Susan Heaton Wright is a former opera singer who works with successful individuals and teams to make an impact with their voices and physical presence.
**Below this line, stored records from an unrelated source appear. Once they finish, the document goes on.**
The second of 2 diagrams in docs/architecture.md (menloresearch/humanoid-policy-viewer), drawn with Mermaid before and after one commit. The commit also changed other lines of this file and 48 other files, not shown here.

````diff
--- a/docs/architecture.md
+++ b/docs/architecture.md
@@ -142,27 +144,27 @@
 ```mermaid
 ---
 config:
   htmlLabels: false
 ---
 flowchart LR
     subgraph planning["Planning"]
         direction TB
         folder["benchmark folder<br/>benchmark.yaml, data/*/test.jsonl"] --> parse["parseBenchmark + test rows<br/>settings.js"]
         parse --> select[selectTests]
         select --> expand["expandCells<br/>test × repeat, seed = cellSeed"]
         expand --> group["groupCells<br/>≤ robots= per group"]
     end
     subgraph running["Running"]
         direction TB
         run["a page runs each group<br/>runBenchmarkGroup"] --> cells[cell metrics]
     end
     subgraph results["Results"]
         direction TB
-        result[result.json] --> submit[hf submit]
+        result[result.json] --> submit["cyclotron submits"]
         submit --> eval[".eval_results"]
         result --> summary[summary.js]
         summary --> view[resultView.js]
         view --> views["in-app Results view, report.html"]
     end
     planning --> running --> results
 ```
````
Using her experience in using the voice and performing on stage, she works with people to improve their performances in a range of business situations; from meeting skills and on the telephone, to public speaking, presentations and appearing on the media.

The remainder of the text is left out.